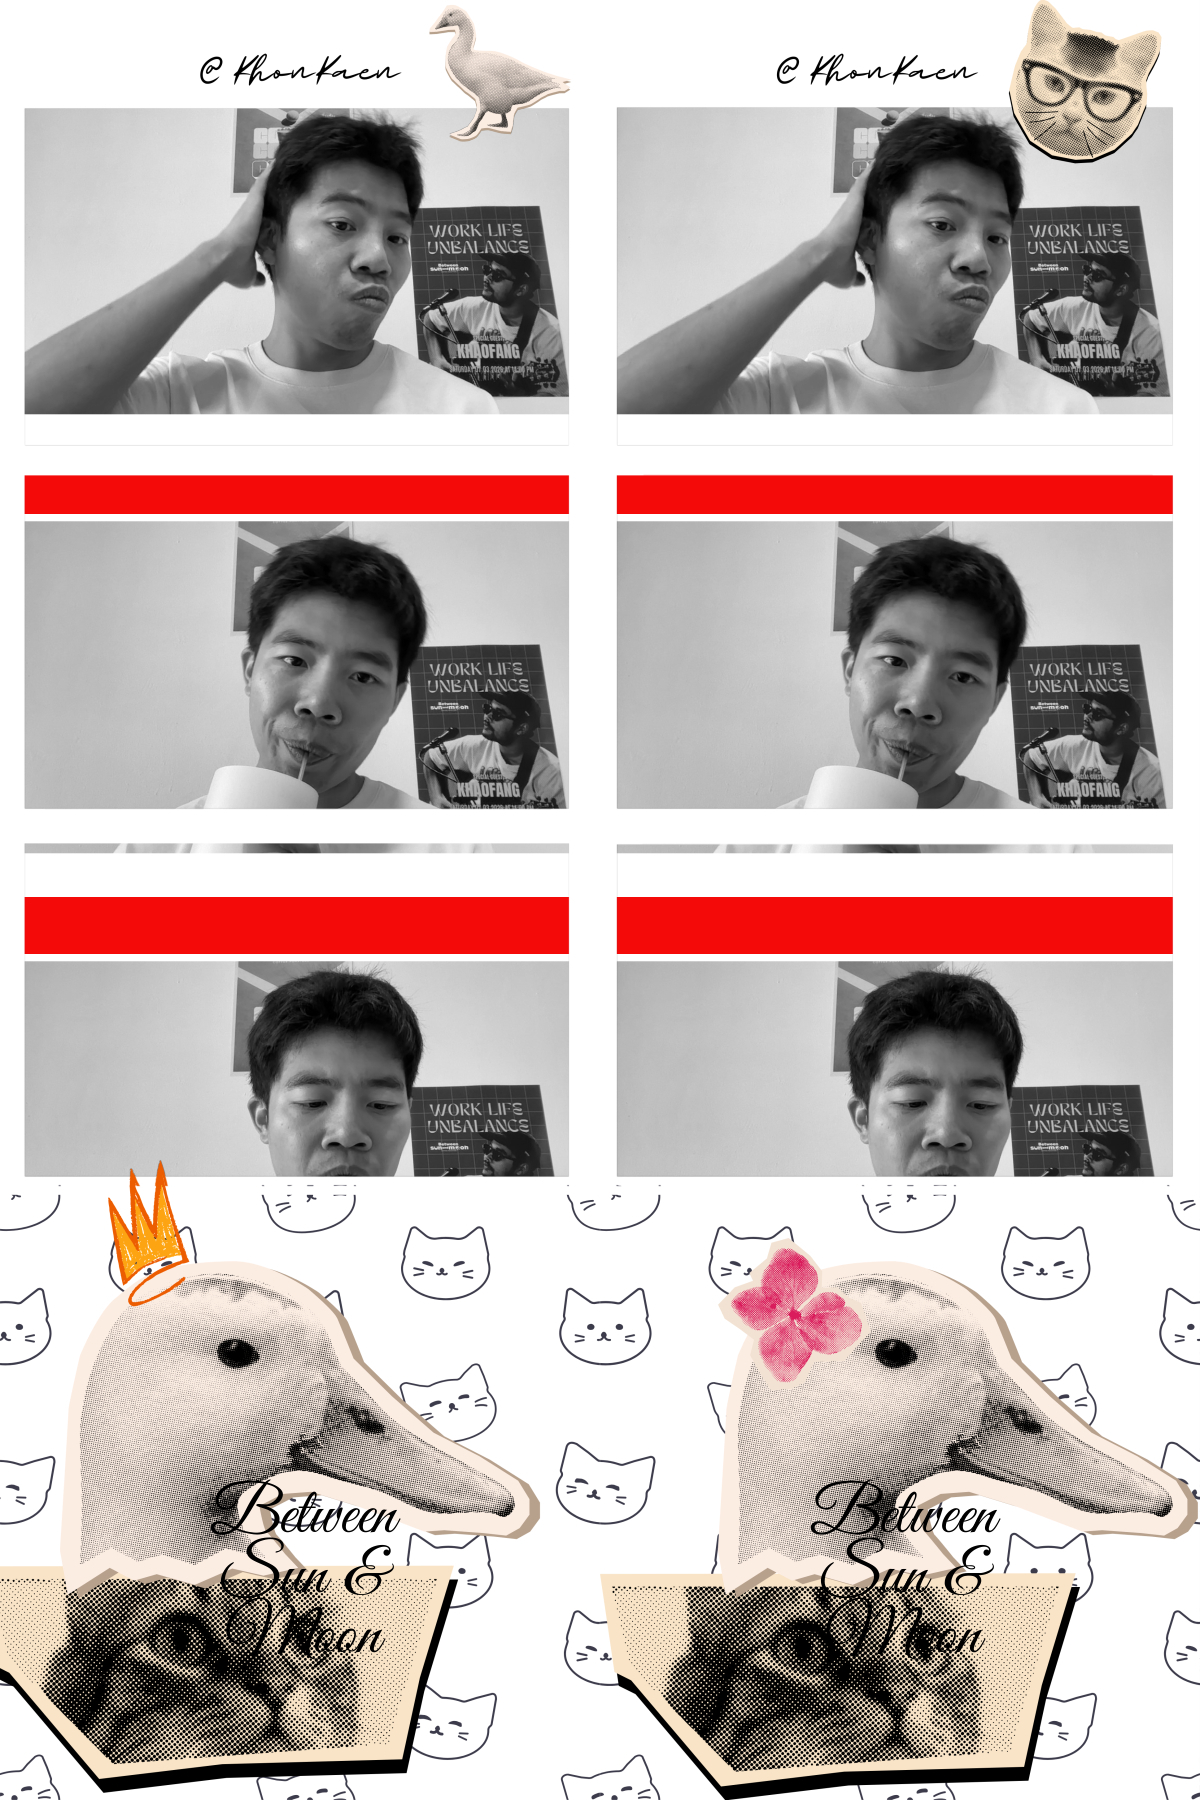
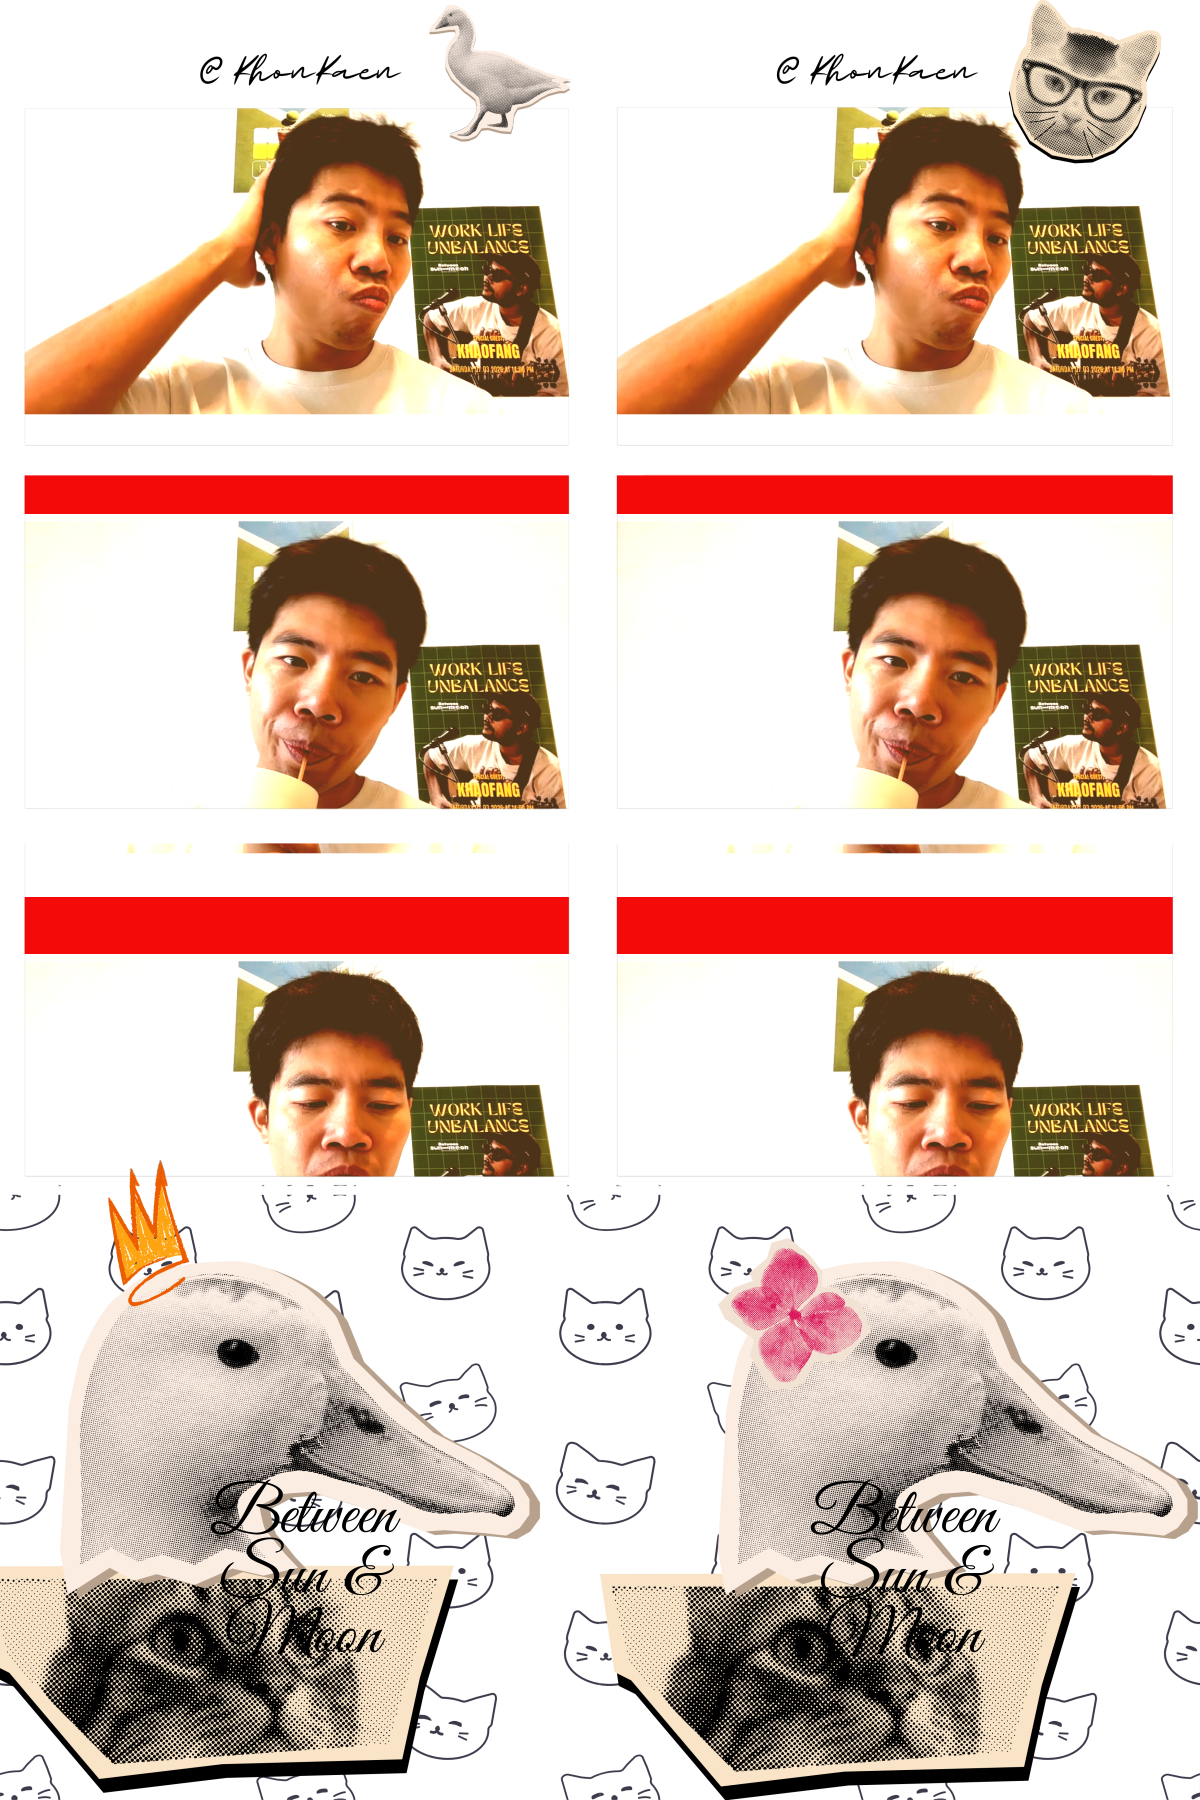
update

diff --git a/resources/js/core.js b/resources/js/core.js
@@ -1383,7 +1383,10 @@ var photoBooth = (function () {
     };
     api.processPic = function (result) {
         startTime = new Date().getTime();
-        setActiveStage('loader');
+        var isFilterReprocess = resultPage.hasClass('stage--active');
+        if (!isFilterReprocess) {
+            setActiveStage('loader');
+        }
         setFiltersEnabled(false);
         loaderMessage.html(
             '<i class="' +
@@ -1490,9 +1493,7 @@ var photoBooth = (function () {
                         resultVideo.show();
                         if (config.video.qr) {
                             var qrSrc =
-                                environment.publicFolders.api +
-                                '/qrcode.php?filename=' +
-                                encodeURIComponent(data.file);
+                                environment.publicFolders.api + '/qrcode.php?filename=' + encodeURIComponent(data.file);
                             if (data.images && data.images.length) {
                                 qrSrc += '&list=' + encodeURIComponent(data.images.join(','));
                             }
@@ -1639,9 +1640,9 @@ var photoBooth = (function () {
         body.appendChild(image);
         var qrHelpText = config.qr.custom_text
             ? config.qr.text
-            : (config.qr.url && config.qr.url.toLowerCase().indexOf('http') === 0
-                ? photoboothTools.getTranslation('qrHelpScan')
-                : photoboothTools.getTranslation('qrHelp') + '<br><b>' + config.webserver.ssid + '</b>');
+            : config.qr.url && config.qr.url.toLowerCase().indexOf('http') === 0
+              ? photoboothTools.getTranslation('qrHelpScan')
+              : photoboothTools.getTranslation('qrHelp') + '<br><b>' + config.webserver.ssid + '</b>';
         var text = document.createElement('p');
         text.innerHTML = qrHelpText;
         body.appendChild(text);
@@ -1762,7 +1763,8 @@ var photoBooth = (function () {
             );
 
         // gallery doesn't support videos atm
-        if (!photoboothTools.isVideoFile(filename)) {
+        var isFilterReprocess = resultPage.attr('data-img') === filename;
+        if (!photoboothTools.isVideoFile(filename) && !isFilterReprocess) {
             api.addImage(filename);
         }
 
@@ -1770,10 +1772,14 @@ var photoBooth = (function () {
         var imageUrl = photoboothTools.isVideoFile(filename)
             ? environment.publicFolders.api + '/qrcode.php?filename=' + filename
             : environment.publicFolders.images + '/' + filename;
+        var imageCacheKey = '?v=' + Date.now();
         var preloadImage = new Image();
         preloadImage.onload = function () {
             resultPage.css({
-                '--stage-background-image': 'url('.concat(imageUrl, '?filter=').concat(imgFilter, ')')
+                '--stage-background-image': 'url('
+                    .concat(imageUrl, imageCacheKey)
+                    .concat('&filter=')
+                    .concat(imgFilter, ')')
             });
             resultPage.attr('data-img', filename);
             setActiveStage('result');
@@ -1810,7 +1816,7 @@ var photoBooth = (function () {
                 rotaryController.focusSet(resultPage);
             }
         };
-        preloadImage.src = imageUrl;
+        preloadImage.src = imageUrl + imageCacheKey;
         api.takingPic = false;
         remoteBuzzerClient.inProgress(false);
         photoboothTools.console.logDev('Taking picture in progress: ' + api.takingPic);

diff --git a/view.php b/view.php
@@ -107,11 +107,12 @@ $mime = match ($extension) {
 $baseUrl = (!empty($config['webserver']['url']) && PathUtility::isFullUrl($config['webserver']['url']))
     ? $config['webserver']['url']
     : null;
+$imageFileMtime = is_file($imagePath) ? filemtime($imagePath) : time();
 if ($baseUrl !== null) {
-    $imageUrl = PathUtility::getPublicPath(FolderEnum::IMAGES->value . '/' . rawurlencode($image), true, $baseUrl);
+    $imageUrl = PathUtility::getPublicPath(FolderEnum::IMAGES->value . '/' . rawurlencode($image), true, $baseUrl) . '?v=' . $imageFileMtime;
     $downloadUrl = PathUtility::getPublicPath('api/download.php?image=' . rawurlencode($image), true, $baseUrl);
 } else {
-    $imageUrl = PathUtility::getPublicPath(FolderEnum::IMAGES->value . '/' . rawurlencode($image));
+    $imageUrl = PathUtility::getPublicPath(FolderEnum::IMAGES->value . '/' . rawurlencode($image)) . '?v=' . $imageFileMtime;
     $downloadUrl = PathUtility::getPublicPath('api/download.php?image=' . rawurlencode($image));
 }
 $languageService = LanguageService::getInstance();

::::::

Exercise brief: In the entries above, find each line with the word "FolderEnum" and show it.

Exercise result:
-    $imageUrl = PathUtility::getPublicPath(FolderEnum::IMAGES->value . '/' . rawurlencode($image), true, $baseUrl);
+    $imageUrl = PathUtility::getPublicPath(FolderEnum::IMAGES->value . '/' . rawurlencode($image), true, $baseUrl) . '?v=' . $imageFileMtime;
-    $imageUrl = PathUtility::getPublicPath(FolderEnum::IMAGES->value . '/' . rawurlencode($image));
+    $imageUrl = PathUtility::getPublicPath(FolderEnum::IMAGES->value . '/' . rawurlencode($image)) . '?v=' . $imageFileMtime;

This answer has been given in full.